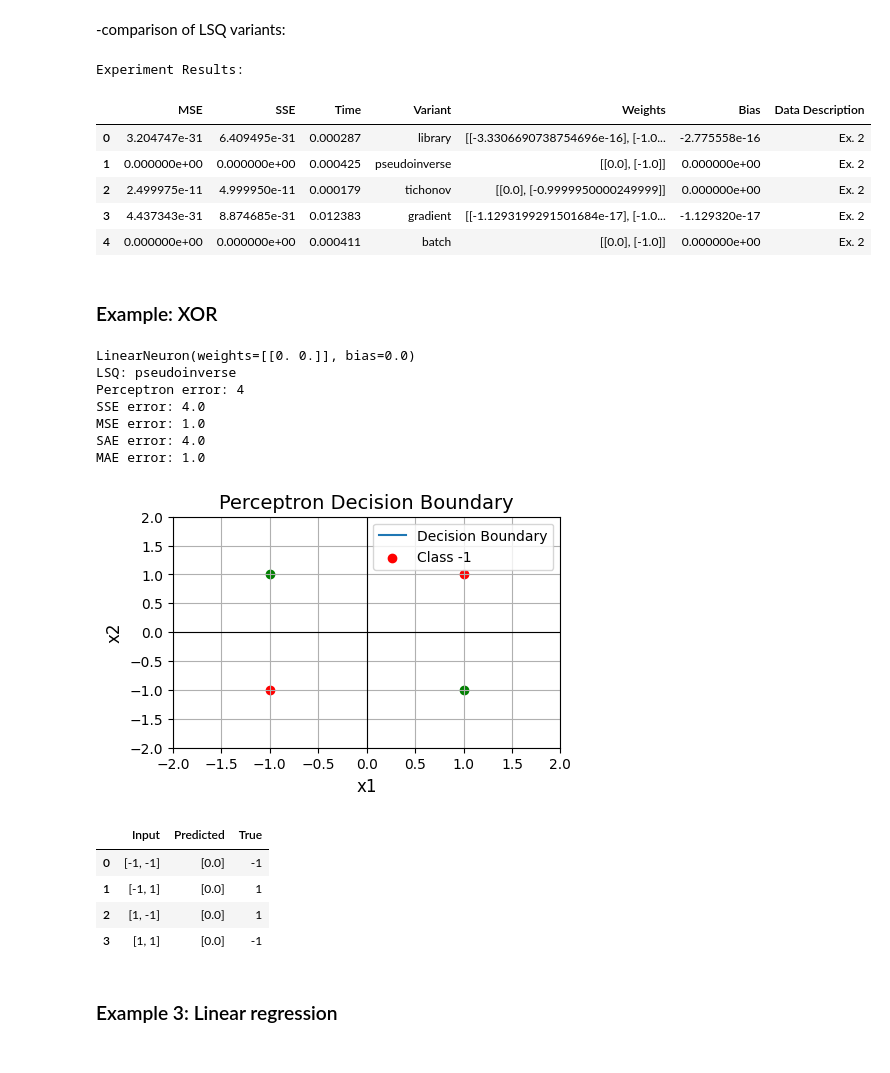
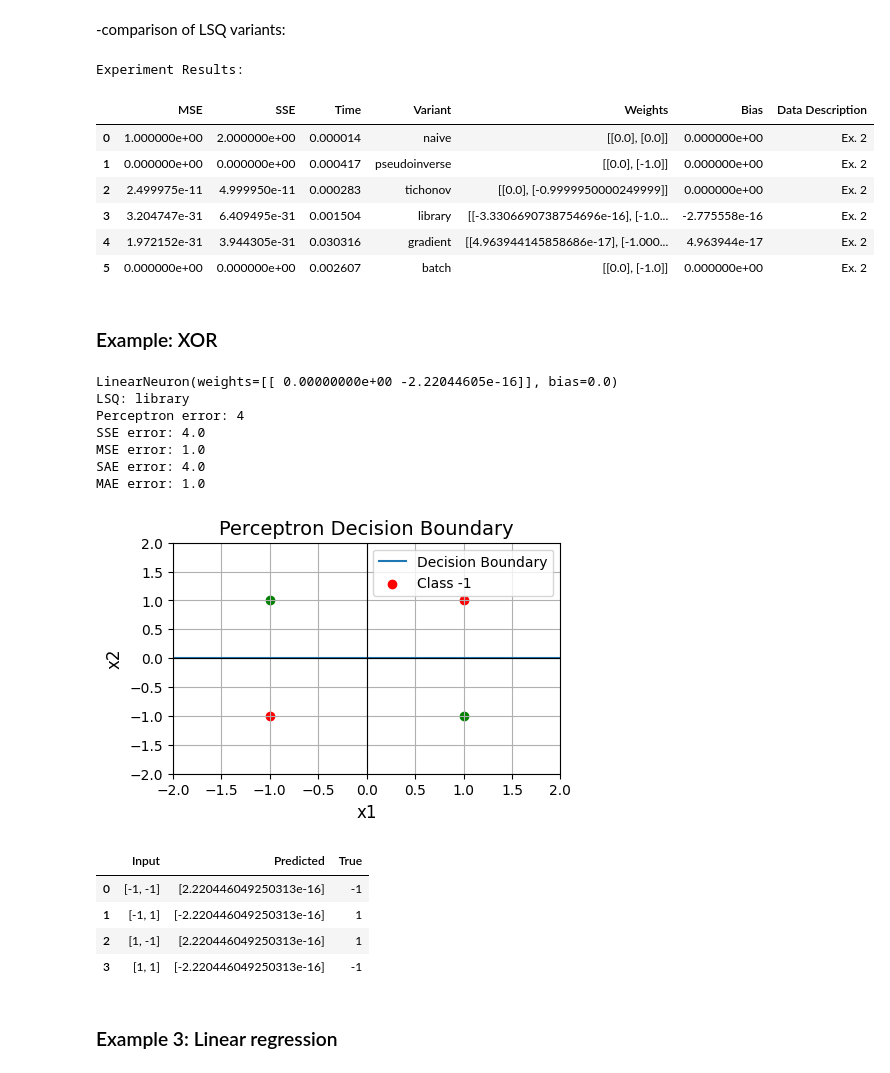
Before and after one commit to reitezuz/18NES1-2026, a Jupyter notebook: week03/linear_neuron.ipynb, the cells around one changed output. Saved outputs shown, nothing was run; the diff lists cells and outputs as text; code cells hidden in the pictures.

```diff
--- a/week03/linear_neuron.ipynb
+++ b/week03/linear_neuron.ipynb
@@ -578,25 +579,26 @@ MAE error: 0.0
 # %%
 # Example 2 from the presentation:
 # Data and parameters:
 inputs = np.array([[1, -1], [1, 1]])
 true_outputs = np.array([1, -1])
 data_description = "Ex. 2"
 init_method = 'zero'
 
 # Run experiment:
 experiment_results_1 = pd.DataFrame(columns=['MSE', 'SSE', 'Time', 'Variant', 'Weights', 'Bias', 'Data Description'])
-for variant in ['library', 'pseudoinverse', 'tichonov', 'gradient', 'batch']:
+for variant in ['naive', 'pseudoinverse', 'tichonov', 'library', 'gradient', 'batch']:
     run_example_LSQ(experiment_results_1, inputs, true_outputs, init_method, variant, data_description)
 print("\nExperiment Results:")
 experiment_results_1 #.round(5)
 # %% [output]
 Experiment Results:
 |  | MSE | SSE | Time | Variant | Weights | Bias | Data Description |
-| 0 | 3.204747e-31 | 6.409495e-31 | 0.000287 | library | [[-3.3306690738754696e-16], [-1.0... | -2.775558e-16 | Ex. 2 |
-| 1 | 0.000000e+00 | 0.000000e+00 | 0.000425 | pseudoinverse | [[0.0], [-1.0]] | 0.000000e+00 | Ex. 2 |
-| 2 | 2.499975e-11 | 4.999950e-11 | 0.000179 | tichonov | [[0.0], [-0.9999950000249999]] | 0.000000e+00 | Ex. 2 |
-| 3 | 4.437343e-31 | 8.874685e-31 | 0.012383 | gradient | [[-1.1293199291501684e-17], [-1.0... | -1.129320e-17 | Ex. 2 |
-| 4 | 0.000000e+00 | 0.000000e+00 | 0.000411 | batch | [[0.0], [-1.0]] | 0.000000e+00 | Ex. 2 |
+| 0 | 1.000000e+00 | 2.000000e+00 | 0.000014 | naive | [[0.0], [0.0]] | 0.000000e+00 | Ex. 2 |
+| 1 | 0.000000e+00 | 0.000000e+00 | 0.000417 | pseudoinverse | [[0.0], [-1.0]] | 0.000000e+00 | Ex. 2 |
+| 2 | 2.499975e-11 | 4.999950e-11 | 0.000283 | tichonov | [[0.0], [-0.9999950000249999]] | 0.000000e+00 | Ex. 2 |
+| 3 | 3.204747e-31 | 6.409495e-31 | 0.001504 | library | [[-3.3306690738754696e-16], [-1.0... | -2.775558e-16 | Ex. 2 |
+| 4 | 1.972152e-31 | 3.944305e-31 | 0.030316 | gradient | [[4.963944145858686e-17], [-1.000... | 4.963944e-17 | Ex. 2 |
+| 5 | 0.000000e+00 | 0.000000e+00 | 0.002607 | batch | [[0.0], [-1.0]] | 0.000000e+00 | Ex. 2 |
 # %% [markdown]
 ### Example: XOR
 # %%
@@ -607,8 +609,8 @@ inputs = np.array([ [-1, -1],
                     [ 1, -1],
                     [ 1,  1]])
 true_outputs = np.array([-1, 1, 1, -1])
-#variant = "library"
-variant = "pseudoinverse"
+variant = "library"
+#variant = "pseudoinverse"
 #variant = "tichonov"
 
 # Linear Neuron parameters:
@@ -642,8 +644,8 @@ for inputs, label in zip(inputs, true_outputs):
 
 df
 # %% [output]
-LinearNeuron(weights=[[0. 0.]], bias=0.0)
-LSQ: pseudoinverse
+LinearNeuron(weights=[[ 0.00000000e+00 -2.22044605e-16]], bias=0.0)
+LSQ: library
 Perceptron error: 4
 SSE error: 4.0
 MSE error: 1.0
@@ -651,10 +653,10 @@ SAE error: 4.0
 MAE error: 1.0
 [figure]
 |  | Input | Predicted | True |
-| 0 | [-1, -1] | [0.0] | -1 |
-| 1 | [-1, 1] | [0.0] | 1 |
-| 2 | [1, -1] | [0.0] | 1 |
-| 3 | [1, 1] | [0.0] | -1 |
+| 0 | [-1, -1] | [2.220446049250313e-16] | -1 |
+| 1 | [-1, 1] | [-2.220446049250313e-16] | 1 |
+| 2 | [1, -1] | [2.220446049250313e-16] | 1 |
+| 3 | [1, 1] | [-2.220446049250313e-16] | -1 |
 # %% [markdown]
 ### Example 3: Linear regression
 # %% [markdown]
```
Also changed, not shown: parts of 9 cells of this notebook.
━━━━━━━━━━━━━━━━━━━━
Check every line of the material for the string "error" and give the number of lines that have it, without anything else.

6